Brands that are pestering disengaged consumers for ideas should look to John Deere to see what co-creation can really do.
Something strange has been happening this summer. And I don’t just mean with the weather. Or last week’s spontaneous street parties.
A multitude of brands have somehow assumed that I want to be part of a fan club. Or a crowd-sourcing movement. Or to co-create something with them.
A creosote manufacturer has invited me to join the ’Wood Preservation Society’ a community I originally took to be a support group for Viagra users. And the maker of a much-loved British summertime drink has implored me to share with it my best summer party ideas. As if it has run out of ideas of its own.
Just when I was thinking that my rather dismissive reaction to these Stalinist attempts at manufactured enthusiasm was merely the symptom of curmudgeonly middle age, an email popped into my inbox.
Attached was what purported to be ’an open letter to all of advertising and marketing’, apparently from an ordinary 27-year-old bloke called Brian.
In this document, Brian lambasts advertisers for what he calls “some terrible misunderstanding, where you got the idea that I’d really like the prospect of coming home from work and spending my valuable free time taking part in your stupid idea about sausages, or tea, or washing bloody powder, or anything else for that matter”.
A little like the famous forgeries, the Zinoviev note and the Hitler diaries, the Brian letter is almost perfectly convincing in its verisimilitude. Though there are occasional turns of phrase which betray the artful hand of a copywriter at work. Or maybe even a planner.
It’s a funny letter. But it conveys an important point. Participation is potentially a massively powerful communications tool. But it needs to be used with discretion.
Last month, I talked about the recent IPA study, which audited the results of four different categories of integrated communications campaigns. My regular reader may recall that the last such category was what the report described as ’participation-led integration’. In other words, the kind of thing that has got Brian’s goat.
Among the total universe of target consumers, these campaigns were associated with the smallest business effects of all four categories of campaign. However, among existing users of the promoted brand, the participative model delivered the best results of all the campaigns surveyed.
This makes intuitive sense.
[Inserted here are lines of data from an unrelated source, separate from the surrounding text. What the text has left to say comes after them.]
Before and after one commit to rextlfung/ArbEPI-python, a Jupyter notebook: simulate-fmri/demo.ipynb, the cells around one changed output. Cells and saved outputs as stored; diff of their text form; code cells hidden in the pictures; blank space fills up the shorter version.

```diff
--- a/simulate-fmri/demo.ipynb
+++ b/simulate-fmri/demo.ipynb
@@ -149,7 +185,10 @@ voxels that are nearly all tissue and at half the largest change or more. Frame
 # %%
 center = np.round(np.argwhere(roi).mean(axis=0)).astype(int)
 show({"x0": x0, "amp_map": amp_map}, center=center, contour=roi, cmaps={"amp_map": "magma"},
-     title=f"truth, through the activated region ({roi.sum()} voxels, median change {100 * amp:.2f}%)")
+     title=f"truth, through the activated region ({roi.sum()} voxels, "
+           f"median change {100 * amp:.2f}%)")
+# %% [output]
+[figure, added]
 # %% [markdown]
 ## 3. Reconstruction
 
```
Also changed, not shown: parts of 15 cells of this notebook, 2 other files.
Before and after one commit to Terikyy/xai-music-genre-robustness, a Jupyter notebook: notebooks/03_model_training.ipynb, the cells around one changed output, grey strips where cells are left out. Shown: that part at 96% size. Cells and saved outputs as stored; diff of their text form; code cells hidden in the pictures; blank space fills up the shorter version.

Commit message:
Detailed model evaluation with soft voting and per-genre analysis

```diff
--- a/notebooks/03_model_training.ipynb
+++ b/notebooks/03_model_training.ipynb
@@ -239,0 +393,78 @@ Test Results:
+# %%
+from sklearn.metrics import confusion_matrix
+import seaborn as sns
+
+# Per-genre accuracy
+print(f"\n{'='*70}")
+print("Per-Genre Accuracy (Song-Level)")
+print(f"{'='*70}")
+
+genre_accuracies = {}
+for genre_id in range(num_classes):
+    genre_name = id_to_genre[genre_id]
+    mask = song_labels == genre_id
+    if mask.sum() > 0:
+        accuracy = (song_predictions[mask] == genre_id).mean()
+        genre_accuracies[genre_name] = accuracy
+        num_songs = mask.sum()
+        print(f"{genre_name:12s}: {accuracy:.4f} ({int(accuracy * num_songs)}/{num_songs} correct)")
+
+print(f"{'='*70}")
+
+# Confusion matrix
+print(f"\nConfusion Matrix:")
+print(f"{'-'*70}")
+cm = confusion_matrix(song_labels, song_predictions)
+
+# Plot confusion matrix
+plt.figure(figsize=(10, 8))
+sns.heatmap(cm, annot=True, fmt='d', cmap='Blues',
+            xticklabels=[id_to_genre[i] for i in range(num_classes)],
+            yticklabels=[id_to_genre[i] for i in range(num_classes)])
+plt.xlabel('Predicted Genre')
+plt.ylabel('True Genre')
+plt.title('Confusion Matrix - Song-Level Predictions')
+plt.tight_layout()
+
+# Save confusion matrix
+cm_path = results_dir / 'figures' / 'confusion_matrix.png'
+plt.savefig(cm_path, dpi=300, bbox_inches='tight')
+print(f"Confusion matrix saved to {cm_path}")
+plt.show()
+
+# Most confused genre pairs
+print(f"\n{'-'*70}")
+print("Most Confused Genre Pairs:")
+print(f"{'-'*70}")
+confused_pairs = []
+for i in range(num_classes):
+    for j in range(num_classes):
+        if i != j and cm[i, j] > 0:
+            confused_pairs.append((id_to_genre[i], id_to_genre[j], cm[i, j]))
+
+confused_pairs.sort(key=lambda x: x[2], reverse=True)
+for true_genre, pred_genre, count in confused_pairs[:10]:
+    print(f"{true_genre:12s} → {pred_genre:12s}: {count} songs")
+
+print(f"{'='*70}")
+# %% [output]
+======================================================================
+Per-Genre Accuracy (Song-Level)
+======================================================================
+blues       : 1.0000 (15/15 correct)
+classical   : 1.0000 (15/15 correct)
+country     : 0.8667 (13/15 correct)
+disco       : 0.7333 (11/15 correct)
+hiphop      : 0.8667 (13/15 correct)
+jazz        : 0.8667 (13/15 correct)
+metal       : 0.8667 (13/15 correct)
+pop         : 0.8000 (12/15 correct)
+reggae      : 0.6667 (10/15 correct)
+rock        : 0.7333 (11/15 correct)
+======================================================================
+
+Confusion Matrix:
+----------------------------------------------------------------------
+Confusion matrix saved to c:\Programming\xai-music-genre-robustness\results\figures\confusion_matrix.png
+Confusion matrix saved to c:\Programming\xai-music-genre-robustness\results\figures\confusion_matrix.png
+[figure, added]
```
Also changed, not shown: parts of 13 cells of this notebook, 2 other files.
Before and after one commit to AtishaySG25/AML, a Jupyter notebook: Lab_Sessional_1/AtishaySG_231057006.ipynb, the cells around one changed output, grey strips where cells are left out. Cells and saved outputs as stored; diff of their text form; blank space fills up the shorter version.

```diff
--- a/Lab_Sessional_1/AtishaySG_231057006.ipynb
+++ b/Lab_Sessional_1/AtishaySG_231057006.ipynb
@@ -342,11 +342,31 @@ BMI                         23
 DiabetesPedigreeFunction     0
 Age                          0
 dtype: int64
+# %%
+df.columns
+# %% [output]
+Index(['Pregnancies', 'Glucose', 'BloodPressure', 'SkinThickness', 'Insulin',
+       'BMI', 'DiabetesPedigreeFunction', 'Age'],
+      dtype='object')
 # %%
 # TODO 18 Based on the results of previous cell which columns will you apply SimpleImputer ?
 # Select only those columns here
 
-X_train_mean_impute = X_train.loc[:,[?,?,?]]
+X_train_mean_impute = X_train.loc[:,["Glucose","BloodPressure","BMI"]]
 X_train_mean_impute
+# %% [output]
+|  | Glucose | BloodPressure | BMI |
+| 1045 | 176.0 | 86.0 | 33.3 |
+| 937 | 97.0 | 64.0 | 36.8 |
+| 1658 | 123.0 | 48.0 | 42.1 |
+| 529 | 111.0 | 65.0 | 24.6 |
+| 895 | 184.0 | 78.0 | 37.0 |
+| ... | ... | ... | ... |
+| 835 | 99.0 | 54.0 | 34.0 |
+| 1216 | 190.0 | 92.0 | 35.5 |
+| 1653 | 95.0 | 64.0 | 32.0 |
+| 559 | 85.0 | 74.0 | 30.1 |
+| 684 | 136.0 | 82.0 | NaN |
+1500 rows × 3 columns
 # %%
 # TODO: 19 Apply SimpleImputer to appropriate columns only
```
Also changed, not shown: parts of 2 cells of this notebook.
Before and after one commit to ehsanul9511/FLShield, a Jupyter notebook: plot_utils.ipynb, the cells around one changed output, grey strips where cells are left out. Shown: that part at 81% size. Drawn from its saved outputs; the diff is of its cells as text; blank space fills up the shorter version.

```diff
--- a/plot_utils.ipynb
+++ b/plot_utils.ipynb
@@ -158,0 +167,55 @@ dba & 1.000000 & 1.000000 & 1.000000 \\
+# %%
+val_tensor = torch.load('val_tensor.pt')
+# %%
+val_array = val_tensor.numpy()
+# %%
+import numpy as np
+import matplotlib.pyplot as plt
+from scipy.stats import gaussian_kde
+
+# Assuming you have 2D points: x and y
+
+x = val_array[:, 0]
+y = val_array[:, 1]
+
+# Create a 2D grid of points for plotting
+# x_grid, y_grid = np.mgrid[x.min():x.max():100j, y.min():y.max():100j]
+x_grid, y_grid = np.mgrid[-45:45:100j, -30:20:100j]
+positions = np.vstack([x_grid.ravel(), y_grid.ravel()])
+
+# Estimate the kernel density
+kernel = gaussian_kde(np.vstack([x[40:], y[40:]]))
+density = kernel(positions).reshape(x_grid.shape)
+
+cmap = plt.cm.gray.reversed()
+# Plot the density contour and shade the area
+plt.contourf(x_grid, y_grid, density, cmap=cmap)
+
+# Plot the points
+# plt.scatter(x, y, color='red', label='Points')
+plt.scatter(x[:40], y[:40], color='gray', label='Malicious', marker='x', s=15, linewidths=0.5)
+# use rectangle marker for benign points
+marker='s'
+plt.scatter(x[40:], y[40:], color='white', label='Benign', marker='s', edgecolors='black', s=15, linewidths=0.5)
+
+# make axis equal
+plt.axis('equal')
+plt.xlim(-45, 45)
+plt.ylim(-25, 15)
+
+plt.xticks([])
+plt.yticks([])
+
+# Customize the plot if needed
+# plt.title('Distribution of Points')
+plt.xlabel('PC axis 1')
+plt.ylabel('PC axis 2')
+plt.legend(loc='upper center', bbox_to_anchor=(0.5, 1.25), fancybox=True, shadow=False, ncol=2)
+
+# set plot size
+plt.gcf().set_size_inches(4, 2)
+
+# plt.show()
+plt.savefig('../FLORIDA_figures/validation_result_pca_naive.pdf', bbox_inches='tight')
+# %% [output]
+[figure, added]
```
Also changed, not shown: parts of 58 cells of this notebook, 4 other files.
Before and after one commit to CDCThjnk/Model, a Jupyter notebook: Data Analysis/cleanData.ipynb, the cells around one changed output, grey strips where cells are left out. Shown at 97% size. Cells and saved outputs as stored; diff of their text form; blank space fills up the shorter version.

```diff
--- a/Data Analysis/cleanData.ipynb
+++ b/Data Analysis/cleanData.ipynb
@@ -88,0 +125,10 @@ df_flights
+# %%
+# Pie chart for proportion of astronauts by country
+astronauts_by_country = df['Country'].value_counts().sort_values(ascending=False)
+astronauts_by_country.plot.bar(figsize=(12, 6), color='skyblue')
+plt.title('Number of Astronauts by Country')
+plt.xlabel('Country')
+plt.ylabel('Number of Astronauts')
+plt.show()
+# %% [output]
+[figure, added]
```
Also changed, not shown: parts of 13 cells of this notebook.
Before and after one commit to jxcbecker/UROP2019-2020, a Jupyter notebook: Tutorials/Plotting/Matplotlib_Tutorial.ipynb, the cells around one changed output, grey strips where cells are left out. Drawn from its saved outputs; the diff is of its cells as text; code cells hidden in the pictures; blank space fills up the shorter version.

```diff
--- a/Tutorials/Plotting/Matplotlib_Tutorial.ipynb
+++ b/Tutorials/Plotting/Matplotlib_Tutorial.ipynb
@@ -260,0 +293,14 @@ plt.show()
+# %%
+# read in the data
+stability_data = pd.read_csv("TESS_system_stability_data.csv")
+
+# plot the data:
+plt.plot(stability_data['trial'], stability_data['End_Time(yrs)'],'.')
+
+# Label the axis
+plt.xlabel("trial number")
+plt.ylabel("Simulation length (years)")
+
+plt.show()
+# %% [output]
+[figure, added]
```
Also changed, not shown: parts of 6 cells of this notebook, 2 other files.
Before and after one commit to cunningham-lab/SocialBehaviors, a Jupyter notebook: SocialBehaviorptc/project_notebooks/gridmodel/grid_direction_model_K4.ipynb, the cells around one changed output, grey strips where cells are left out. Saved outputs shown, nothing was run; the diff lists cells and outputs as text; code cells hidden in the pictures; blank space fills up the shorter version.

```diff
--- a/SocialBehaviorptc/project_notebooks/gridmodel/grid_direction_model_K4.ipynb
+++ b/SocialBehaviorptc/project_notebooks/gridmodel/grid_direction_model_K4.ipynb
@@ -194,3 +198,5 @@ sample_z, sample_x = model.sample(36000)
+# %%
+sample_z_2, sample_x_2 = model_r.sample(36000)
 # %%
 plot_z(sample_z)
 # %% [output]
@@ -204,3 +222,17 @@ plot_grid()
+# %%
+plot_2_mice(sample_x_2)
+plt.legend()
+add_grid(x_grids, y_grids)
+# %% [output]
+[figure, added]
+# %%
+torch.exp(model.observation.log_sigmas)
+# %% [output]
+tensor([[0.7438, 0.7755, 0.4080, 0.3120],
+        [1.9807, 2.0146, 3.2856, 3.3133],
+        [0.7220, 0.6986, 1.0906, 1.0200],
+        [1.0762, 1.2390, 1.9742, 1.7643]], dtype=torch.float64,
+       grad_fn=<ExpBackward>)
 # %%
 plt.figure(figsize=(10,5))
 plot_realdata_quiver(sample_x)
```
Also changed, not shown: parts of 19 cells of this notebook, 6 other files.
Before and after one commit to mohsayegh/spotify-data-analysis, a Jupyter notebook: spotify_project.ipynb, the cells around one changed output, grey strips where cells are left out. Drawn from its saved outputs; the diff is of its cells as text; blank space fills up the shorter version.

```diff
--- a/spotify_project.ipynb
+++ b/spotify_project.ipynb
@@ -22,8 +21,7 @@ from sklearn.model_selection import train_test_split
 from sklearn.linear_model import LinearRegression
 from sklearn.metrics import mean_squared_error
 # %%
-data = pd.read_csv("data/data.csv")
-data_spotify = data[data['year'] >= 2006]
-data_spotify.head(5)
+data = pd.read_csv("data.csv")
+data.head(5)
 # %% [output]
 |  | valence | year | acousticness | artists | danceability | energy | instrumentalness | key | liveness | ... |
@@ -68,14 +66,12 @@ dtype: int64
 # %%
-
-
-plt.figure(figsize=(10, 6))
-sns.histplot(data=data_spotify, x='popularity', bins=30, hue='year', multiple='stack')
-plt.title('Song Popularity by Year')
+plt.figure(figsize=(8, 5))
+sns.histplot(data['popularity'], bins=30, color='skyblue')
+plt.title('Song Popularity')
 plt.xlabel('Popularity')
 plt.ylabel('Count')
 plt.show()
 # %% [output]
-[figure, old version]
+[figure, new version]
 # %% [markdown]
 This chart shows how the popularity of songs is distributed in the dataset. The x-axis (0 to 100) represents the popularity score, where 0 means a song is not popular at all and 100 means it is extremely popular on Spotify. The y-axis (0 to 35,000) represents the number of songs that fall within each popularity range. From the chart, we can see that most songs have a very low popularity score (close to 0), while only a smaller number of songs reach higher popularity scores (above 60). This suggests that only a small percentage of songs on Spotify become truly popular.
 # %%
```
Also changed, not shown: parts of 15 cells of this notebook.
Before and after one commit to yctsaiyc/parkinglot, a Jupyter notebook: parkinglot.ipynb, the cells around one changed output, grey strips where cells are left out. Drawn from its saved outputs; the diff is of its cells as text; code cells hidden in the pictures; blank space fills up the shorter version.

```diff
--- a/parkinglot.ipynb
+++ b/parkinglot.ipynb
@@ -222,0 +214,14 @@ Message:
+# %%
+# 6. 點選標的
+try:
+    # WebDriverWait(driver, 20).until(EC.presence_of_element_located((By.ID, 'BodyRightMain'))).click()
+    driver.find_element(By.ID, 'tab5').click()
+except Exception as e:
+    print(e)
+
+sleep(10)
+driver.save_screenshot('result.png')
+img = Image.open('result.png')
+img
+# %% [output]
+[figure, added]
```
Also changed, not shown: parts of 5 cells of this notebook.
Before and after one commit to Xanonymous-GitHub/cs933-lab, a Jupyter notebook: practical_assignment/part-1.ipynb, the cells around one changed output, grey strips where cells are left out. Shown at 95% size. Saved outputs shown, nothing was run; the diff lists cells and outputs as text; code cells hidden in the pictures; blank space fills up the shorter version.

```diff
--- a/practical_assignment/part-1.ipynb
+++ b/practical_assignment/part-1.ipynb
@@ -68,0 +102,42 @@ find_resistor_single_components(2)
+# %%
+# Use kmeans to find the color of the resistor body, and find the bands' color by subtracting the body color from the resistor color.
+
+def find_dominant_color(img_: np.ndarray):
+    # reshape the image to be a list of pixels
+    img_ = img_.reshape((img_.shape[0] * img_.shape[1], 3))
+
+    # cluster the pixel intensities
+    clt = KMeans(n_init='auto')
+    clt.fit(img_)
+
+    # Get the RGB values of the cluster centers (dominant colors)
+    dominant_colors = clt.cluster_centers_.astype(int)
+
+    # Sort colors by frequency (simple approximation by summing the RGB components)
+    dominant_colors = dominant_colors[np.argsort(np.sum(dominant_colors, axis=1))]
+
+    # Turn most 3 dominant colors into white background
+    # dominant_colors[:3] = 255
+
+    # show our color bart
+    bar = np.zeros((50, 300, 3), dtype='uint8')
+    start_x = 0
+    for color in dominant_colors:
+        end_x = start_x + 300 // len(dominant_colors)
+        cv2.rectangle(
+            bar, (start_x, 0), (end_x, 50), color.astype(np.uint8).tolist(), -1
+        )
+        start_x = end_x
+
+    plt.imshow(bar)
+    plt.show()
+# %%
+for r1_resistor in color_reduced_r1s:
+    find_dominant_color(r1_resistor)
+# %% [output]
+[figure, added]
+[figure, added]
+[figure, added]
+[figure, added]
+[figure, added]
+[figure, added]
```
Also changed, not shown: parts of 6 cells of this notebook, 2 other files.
The greater your affinity with the brand, the more likely you are to interact with it. And it’s easy to see how this interaction would boost your usage and advocacy.
So participation has a massive and powerful role in 21st century communications. But it is best deployed among those who are already predisposed to the brand not among the disengaged Brians who comprise the majority of our audience, the majority of the time.
We should also remember that while participation is a powerful way of intensifying an idea, it is not an idea in itself. It wasn’t participative campaign architecture which prompted my step-mum to buy the autobiography of Compare the Market’s brand character Aleksandr Orlov last week. It was an idea of remarkable imaginative power. And a sale at the Age UK bookshop.
The misuse of participation has also had the effect of debasing one of the most exciting and powerful movements in modern marketing, namely co-creation. All too often, the phrase is taken to mean merely the crowdsourcing of an advertising idea, or some kind of participative promotion.
However, the true potential of co-creation goes much deeper. I remain inspired by a book I came across a few years ago by CK Prahalad and Venkat Ramaswamy, called ’The Future of Competition: Co-creating unique value with customers’.
The main thrust of their argument is that the future belongs to brands that engage customers in the process of designing products and services that meet their unique needs. But the most surprising and exciting parts of the book are the sections that tell the stories of the brands that have gone the furthest towards this goal.
They’re not Nike or Apple. They’re brands like GE and believe it or not John Deere, the iconic US tractor company, whose ride-on lawnmower made such an impact as a bit-player in the last series of Mad Men.
In the Midwest, John Deere no longer just pushes metal at farmers. The brand works with farmers to create tailored solutions comprising leasing and maintenance packages, workflow management systems and accounting tools. It even incorporates data from similar farm clients, with the result that it can predict yield improvements and thus price on a profit-share, rather than cost-plus basis.
Extrapolate this down to the consumer level and imagine the competitive advantage that a retail bank, insurer or telecoms brand could create with such an approach. Especially if the co-created service package could be re-tailored dynamically by the customer in response to changing needs and circumstances.
Now that’s true co-creation. I have a feeling even Brian would be impressed by that.